::: Data records

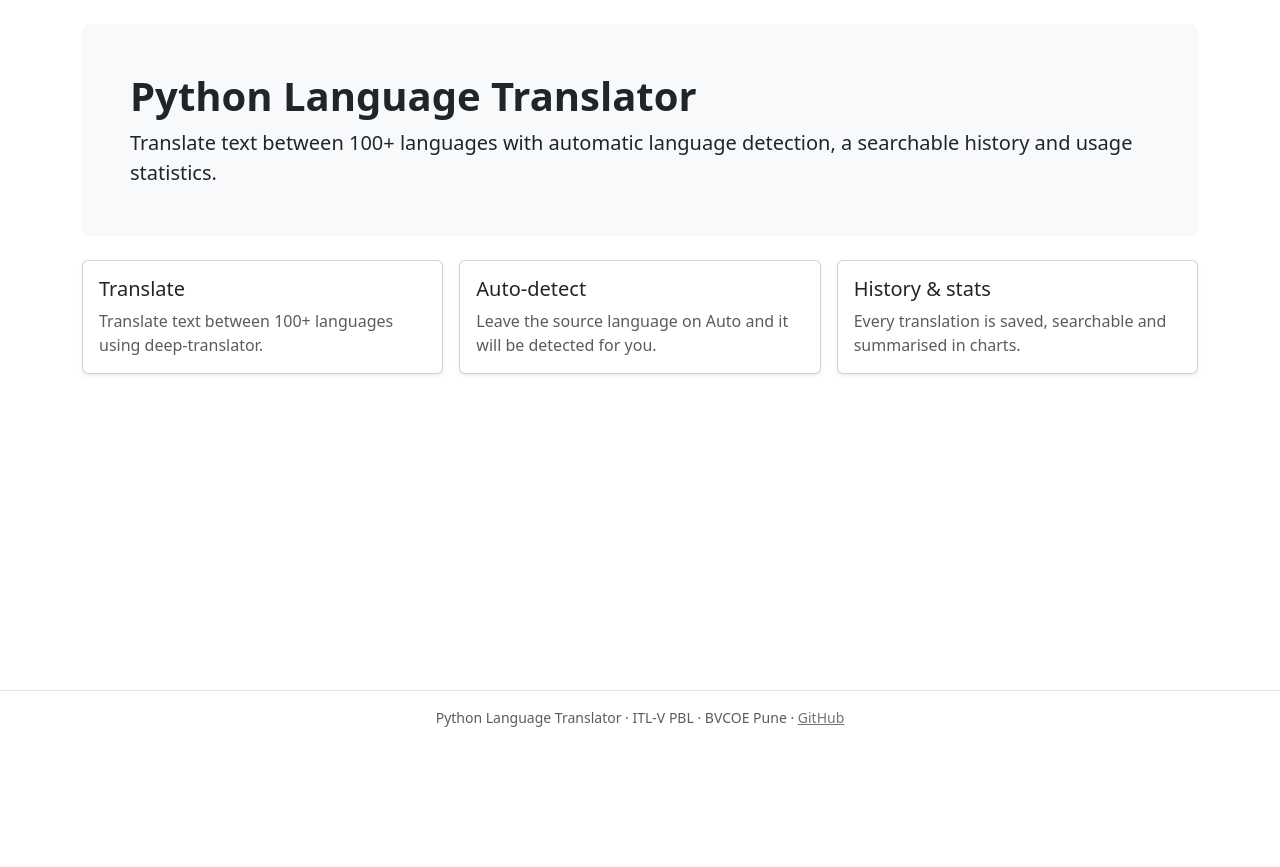
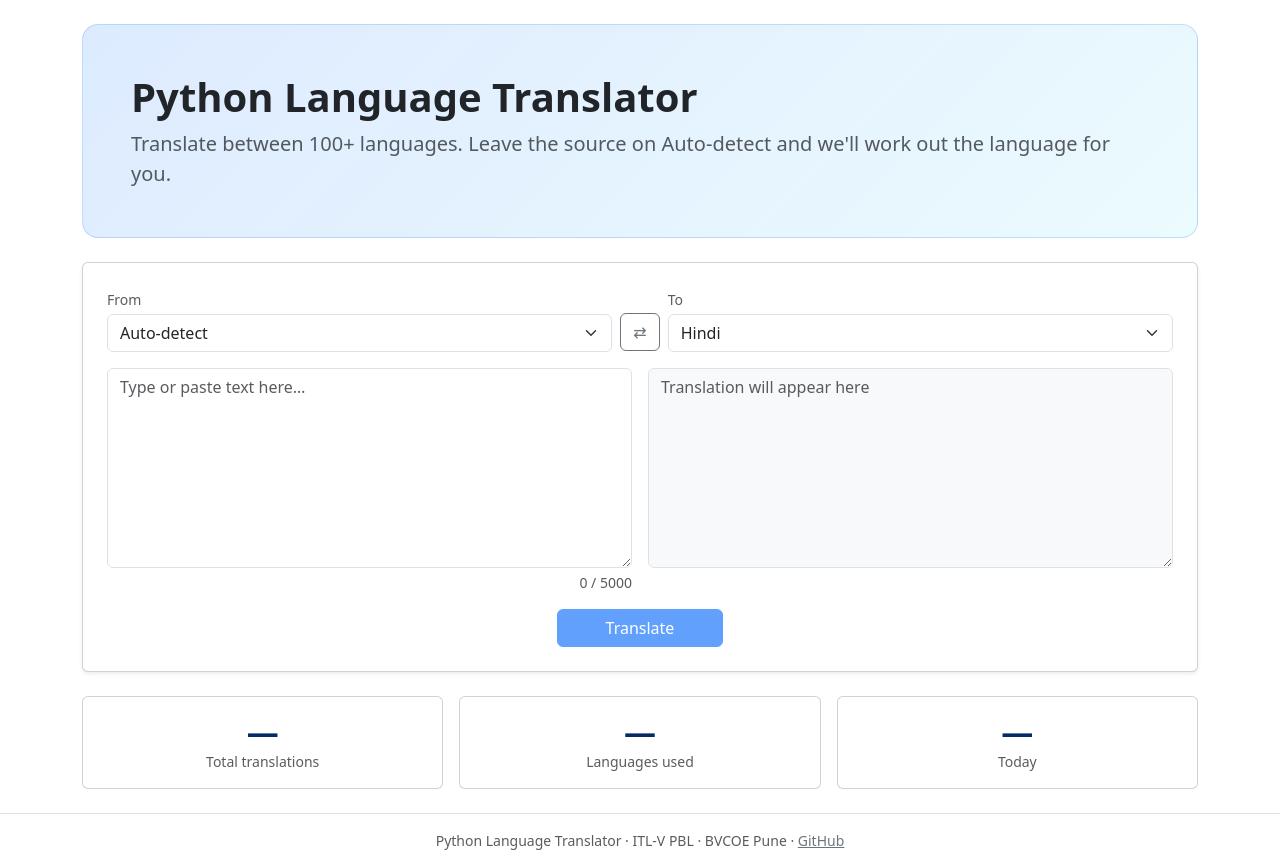
Before and after one commit to saksham7730/python-language-translator, a Django app: page / in a window 1280 px wide. Shown: the part 56-923 px from the top of the page. Before the commit the page ends 783 px from the top, so only its background shows below. Run offline with Django 5.2, Linux system fonts and the light colour scheme.

Commit message:
feat(ui): hero banner, translator card and stat tiles on home page

```diff
--- a/translator/static/translator/css/style.css
+++ b/translator/static/translator/css/style.css
@@ -1,9 +1,26 @@
-/* Small custom styles on top of Bootstrap. */
+/* Custom styles on top of Bootstrap.
+   Colours use Bootstrap's CSS variables (--bs-*) so they adapt to light AND dark mode. */
 
-/* Translation text areas: comfortable size, user can drag to resize vertically */
+/* Hero banner: soft blue gradient that works on both themes */
+.hero {
+  background: linear-gradient(135deg,
+    rgba(var(--bs-primary-rgb), 0.14),
+    rgba(var(--bs-info-rgb), 0.08));
+  border: 1px solid rgba(var(--bs-primary-rgb), 0.2);
+}
+
+/* Translation text areas: comfortable size, resizable vertically only */
 textarea.translate-box {
-  min-height: 180px;
+  min-height: 200px;
   resize: vertical;
+}
+
+/* Stat tiles */
+.stat-tile .stat-value {
+  font-size: 2rem;
+  font-weight: 600;
+  color: var(--bs-primary-text-emphasis);
+  line-height: 1.2;
 }
 
 /* Keep long words / URLs inside cards instead of overflowing */
--- /dev/null
+++ b/translator/static/translator/js/home.js
@@ -0,0 +1,30 @@
+// Small enhancements for the translator card on the home page.
+(function () {
+  const source = document.getElementById("source-text");
+  const output = document.getElementById("output-text");
+  const counter = document.getElementById("char-count");
+  const sourceLang = document.getElementById("source-lang");
+  const targetLang = document.getElementById("target-lang");
+  const swapBtn = document.getElementById("swap-btn");
+
+  // Live character counter (the 5000 limit matches the translation API's limit)
+  function updateCount() {
+    counter.textContent = source.value.length;
+  }
+  source.addEventListener("input", updateCount);
+  updateCount();
+
+  // Swap languages (and texts). If the source is "Auto-detect" there is nothing
+  // sensible to swap into the target, so we only swap when a real language is chosen.
+  swapBtn.addEventListener("click", function () {
+    if (sourceLang.value === "auto") {
+      swapBtn.title = "Choose a source language first";
+      return;
+    }
+    [sourceLang.value, targetLang.value] = [targetLang.value, sourceLang.value];
+    if (output.value) {
+      [source.value, output.value] = [output.value, source.value];
+      updateCount();
+    }
+  });
+})();
--- a/translator/templates/translator/home.html
+++ b/translator/templates/translator/home.html
@@ -1,26 +1,85 @@
 {% extends "translator/base.html" %}
+{% load static %}
 
 {% block title %}Home · Language Translator{% endblock %}
 
 {% block content %}
-<div class="p-4 p-md-5 mb-4 bg-body-tertiary rounded-3">
-  <h1 class="display-6 fw-semibold">Python Language Translator</h1>
-  <p class="lead mb-0">
-    Translate text between 100+ languages with automatic language detection,
-    a searchable history and usage statistics.
+{# ---------- Hero banner ---------- #}
+<section class="hero rounded-4 p-4 p-md-5 mb-4">
+  <h1 class="display-6 fw-semibold mb-2">Python Language Translator</h1>
+  <p class="lead text-body-secondary mb-0">
+    Translate between 100+ languages. Leave the source on <strong>Auto-detect</strong> and we'll work out the language for you.
   </p>
-</div>
+</section>
 
-<div class="row g-3">
-  {% for title, text in features %}
-    <div class="col-md-4">
-      <div class="card h-100 shadow-sm">
-        <div class="card-body">
-          <h2 class="h5 card-title">{{ title }}</h2>
-          <p class="card-text text-muted">{{ text }}</p>
+{# ---------- Translator card ---------- #}
+{# The form is wired to the backend in US-01; for now the layout, swap button and counter work. #}
+<section class="card shadow-sm mb-4">
+  <div class="card-body p-3 p-md-4">
+    <form id="translate-form" method="post" novalidate>
+      {% csrf_token %}
+
+      {# Language pickers with the swap button between them #}
+      <div class="row g-2 align-items-center mb-3">
+        <div class="col">
+          <label for="source-lang" class="form-label small text-body-secondary mb-1">From</label>
+          <select id="source-lang" name="source_lang" class="form-select">
+            <option value="auto" selected>Auto-detect</option>
+            {% for code, name in languages %}<option value="{{ code }}">{{ name }}</option>{% endfor %}
+          </select>
+        </div>
+        <div class="col-auto pt-4">
+          <button id="swap-btn" type="button" class="btn btn-outline-secondary" title="Swap languages"
+                  aria-label="Swap languages">⇄</button>
+        </div>
+        <div class="col">
+          <label for="target-lang" class="form-label small text-body-secondary mb-1">To</label>
+          <select id="target-lang" name="target_lang" class="form-select">
+            {% for code, name in languages %}
+              <option value="{{ code }}" {% if code == "hi" %}selected{% endif %}>{{ name }}</option>
+            {% endfor %}
+          </select>
+        </div>
+      </div>
+
+      {# Input and output side by side (stacked on phones) #}
+      <div class="row g-3">
+        <div class="col-md-6">
+          <textarea id="source-text" name="text" class="form-control translate-box"
+                    maxlength="5000" placeholder="Type or paste text here…"></textarea>
+          <div class="text-end small text-body-secondary mt-1"><span id="char-count">0</span> / 5000</div>
+        </div>
+        <div class="col-md-6">
+          <textarea id="output-text" class="form-control translate-box bg-body-tertiary" readonly
+                    placeholder="Translation will appear here"></textarea>
+        </div>
+      </div>
+
+      <div class="d-flex justify-content-center mt-3">
+        <button type="submit" class="btn btn-primary px-5" disabled title="Translation is added in US-01">
+          Translate
+        </button>
+      </div>
+    </form>
+  </div>
+</section>
+
+{# ---------- Stat tiles ---------- #}
+{# Real numbers come from the database once US-03 adds the Translation model. #}
+<section class="row g-3">
+  {% for label, value in stats %}
+    <div class="col-sm-4">
+      <div class="card stat-tile h-100">
+        <div class="card-body text-center">
+          <div class="stat-value">{{ value }}</div>
+          <div class="small text-body-secondary">{{ label }}</div>
         </div>
       </div>
     </div>
   {% endfor %}
-</div>
+</section>
 {% endblock %}
+
+{% block scripts %}
+<script src="{% static 'translator/js/home.js' %}"></script>
+{% endblock %}
--- a/translator/views.py
+++ b/translator/views.py
@@ -1,14 +1,26 @@
 """Views (the V in MVT): receive a request, return a response."""
 from django.shortcuts import render
 
-# (title, description) tuples shown as cards on the home page
-FEATURES = [
-    ("Translate", "Translate text between 100+ languages using deep-translator."),
-    ("Auto-detect", "Leave the source language on Auto and it will be detected for you."),
-    ("History & stats", "Every translation is saved, searchable and summarised in charts."),
+# A short preview list of (code, name) tuples for the dropdowns.
+# US-01 replaces this with the full list from services/languages.py.
+PREVIEW_LANGUAGES = [
+    ("en", "English"),
+    ("hi", "Hindi"),
+    ("mr", "Marathi"),
+    ("fr", "French"),
+    ("de", "German"),
+    ("es", "Spanish"),
+    ("ja", "Japanese"),
 ]
 
 
 def home(request):
-    """Landing page. Replaced by the translate form in US-01."""
-    return render(request, "translator/home.html", {"features": FEATURES})
+    """Home page: hero banner, translator card and stat tiles."""
+    # (label, value) tuples. Real numbers arrive in US-03 when translations are saved.
+    stats = [
+        ("Total translations", "—"),
+        ("Languages used", "—"),
+        ("Today", "—"),
+    ]
+    context = {"languages": PREVIEW_LANGUAGES, "stats": stats}
+    return render(request, "translator/home.html", context)
```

::::::

Assigned task — Pictures aside, repeat every entry exactly as written.

Response to the exercise —
Before and after one commit to saksham7730/python-language-translator, a Django app: page / in a window 1280 px wide. Shown: the part 56-923 px from the top of the page. Before the commit the page ends 783 px from the top, so only its background shows below. Run offline with Django 5.2, Linux system fonts and the light colour scheme.

Commit message:
feat(ui): hero banner, translator card and stat tiles on home page

```diff
--- a/translator/static/translator/css/style.css
+++ b/translator/static/translator/css/style.css
@@ -1,9 +1,26 @@
-/* Small custom styles on top of Bootstrap. */
+/* Custom styles on top of Bootstrap.
+   Colours use Bootstrap's CSS variables (--bs-*) so they adapt to light AND dark mode. */
 
-/* Translation text areas: comfortable size, user can drag to resize vertically */
+/* Hero banner: soft blue gradient that works on both themes */
+.hero {
+  background: linear-gradient(135deg,
+    rgba(var(--bs-primary-rgb), 0.14),
+    rgba(var(--bs-info-rgb), 0.08));
+  border: 1px solid rgba(var(--bs-primary-rgb), 0.2);
+}
+
+/* Translation text areas: comfortable size, resizable vertically only */
 textarea.translate-box {
-  min-height: 180px;
+  min-height: 200px;
   resize: vertical;
+}
+
+/* Stat tiles */
+.stat-tile .stat-value {
+  font-size: 2rem;
+  font-weight: 600;
+  color: var(--bs-primary-text-emphasis);
+  line-height: 1.2;
 }
 
 /* Keep long words / URLs inside cards instead of overflowing */
--- /dev/null
+++ b/translator/static/translator/js/home.js
@@ -0,0 +1,30 @@
+// Small enhancements for the translator card on the home page.
+(function () {
+  const source = document.getElementById("source-text");
+  const output = document.getElementById("output-text");
+  const counter = document.getElementById("char-count");
+  const sourceLang = document.getElementById("source-lang");
+  const targetLang = document.getElementById("target-lang");
+  const swapBtn = document.getElementById("swap-btn");
+
+  // Live character counter (the 5000 limit matches the translation API's limit)
+  function updateCount() {
+    counter.textContent = source.value.length;
+  }
+  source.addEventListener("input", updateCount);
+  updateCount();
+
+  // Swap languages (and texts). If the source is "Auto-detect" there is nothing
+  // sensible to swap into the target, so we only swap when a real language is chosen.
+  swapBtn.addEventListener("click", function () {
+    if (sourceLang.value === "auto") {
+      swapBtn.title = "Choose a source language first";
+      return;
+    }
+    [sourceLang.value, targetLang.value] = [targetLang.value, sourceLang.value];
+    if (output.value) {
+      [source.value, output.value] = [output.value, source.value];
+      updateCount();
+    }
+  });
+})();
--- a/translator/templates/translator/home.html
+++ b/translator/templates/translator/home.html
@@ -1,26 +1,85 @@
 {% extends "translator/base.html" %}
+{% load static %}
 
 {% block title %}Home · Language Translator{% endblock %}
 
 {% block content %}
-<div class="p-4 p-md-5 mb-4 bg-body-tertiary rounded-3">
-  <h1 class="display-6 fw-semibold">Python Language Translator</h1>
-  <p class="lead mb-0">
-    Translate text between 100+ languages with automatic language detection,
-    a searchable history and usage statistics.
+{# ---------- Hero banner ---------- #}
+<section class="hero rounded-4 p-4 p-md-5 mb-4">
+  <h1 class="display-6 fw-semibold mb-2">Python Language Translator</h1>
+  <p class="lead text-body-secondary mb-0">
+    Translate between 100+ languages. Leave the source on <strong>Auto-detect</strong> and we'll work out the language for you.
   </p>
-</div>
+</section>
 
-<div class="row g-3">
-  {% for title, text in features %}
-    <div class="col-md-4">
-      <div class="card h-100 shadow-sm">
-        <div class="card-body">
-          <h2 class="h5 card-title">{{ title }}</h2>
-          <p class="card-text text-muted">{{ text }}</p>
+{# ---------- Translator card ---------- #}
+{# The form is wired to the backend in US-01; for now the layout, swap button and counter work. #}
+<section class="card shadow-sm mb-4">
+  <div class="card-body p-3 p-md-4">
+    <form id="translate-form" method="post" novalidate>
+      {% csrf_token %}
+
+      {# Language pickers with the swap button between them #}
+      <div class="row g-2 align-items-center mb-3">
+        <div class="col">
+          <label for="source-lang" class="form-label small text-body-secondary mb-1">From</label>
+          <select id="source-lang" name="source_lang" class="form-select">
+            <option value="auto" selected>Auto-detect</option>
+            {% for code, name in languages %}<option value="{{ code }}">{{ name }}</option>{% endfor %}
+          </select>
+        </div>
+        <div class="col-auto pt-4">
+          <button id="swap-btn" type="button" class="btn btn-outline-secondary" title="Swap languages"
+                  aria-label="Swap languages">⇄</button>
+        </div>
+        <div class="col">
+          <label for="target-lang" class="form-label small text-body-secondary mb-1">To</label>
+          <select id="target-lang" name="target_lang" class="form-select">
+            {% for code, name in languages %}
+              <option value="{{ code }}" {% if code == "hi" %}selected{% endif %}>{{ name }}</option>
+            {% endfor %}
+          </select>
+        </div>
+      </div>
+
+      {# Input and output side by side (stacked on phones) #}
+      <div class="row g-3">
+        <div class="col-md-6">
+          <textarea id="source-text" name="text" class="form-control translate-box"
+                    maxlength="5000" placeholder="Type or paste text here…"></textarea>
+          <div class="text-end small text-body-secondary mt-1"><span id="char-count">0</span> / 5000</div>
+        </div>
+        <div class="col-md-6">
+          <textarea id="output-text" class="form-control translate-box bg-body-tertiary" readonly
+                    placeholder="Translation will appear here"></textarea>
+        </div>
+      </div>
+
+      <div class="d-flex justify-content-center mt-3">
+        <button type="submit" class="btn btn-primary px-5" disabled title="Translation is added in US-01">
+          Translate
+        </button>
+      </div>
+    </form>
+  </div>
+</section>
+
+{# ---------- Stat tiles ---------- #}
+{# Real numbers come from the database once US-03 adds the Translation model. #}
+<section class="row g-3">
+  {% for label, value in stats %}
+    <div class="col-sm-4">
+      <div class="card stat-tile h-100">
+        <div class="card-body text-center">
+          <div class="stat-value">{{ value }}</div>
+          <div class="small text-body-secondary">{{ label }}</div>
         </div>
       </div>
     </div>
   {% endfor %}
-</div>
+</section>
 {% endblock %}
+
+{% block scripts %}
+<script src="{% static 'translator/js/home.js' %}"></script>
+{% endblock %}
--- a/translator/views.py
+++ b/translator/views.py
@@ -1,14 +1,26 @@
 """Views (the V in MVT): receive a request, return a response."""
 from django.shortcuts import render
 
-# (title, description) tuples shown as cards on the home page
-FEATURES = [
-    ("Translate", "Translate text between 100+ languages using deep-translator."),
-    ("Auto-detect", "Leave the source language on Auto and it will be detected for you."),
-    ("History & stats", "Every translation is saved, searchable and summarised in charts."),
+# A short preview list of (code, name) tuples for the dropdowns.
+# US-01 replaces this with the full list from services/languages.py.
+PREVIEW_LANGUAGES = [
+    ("en", "English"),
+    ("hi", "Hindi"),
+    ("mr", "Marathi"),
+    ("fr", "French"),
+    ("de", "German"),
+    ("es", "Spanish"),
+    ("ja", "Japanese"),
 ]
 
 
 def home(request):
-    """Landing page. Replaced by the translate form in US-01."""
-    return render(request, "translator/home.html", {"features": FEATURES})
+    """Home page: hero banner, translator card and stat tiles."""
+    # (label, value) tuples. Real numbers arrive in US-03 when translations are saved.
+    stats = [
+        ("Total translations", "—"),
+        ("Languages used", "—"),
+        ("Today", "—"),
+    ]
+    context = {"languages": PREVIEW_LANGUAGES, "stats": stats}
+    return render(request, "translator/home.html", context)
```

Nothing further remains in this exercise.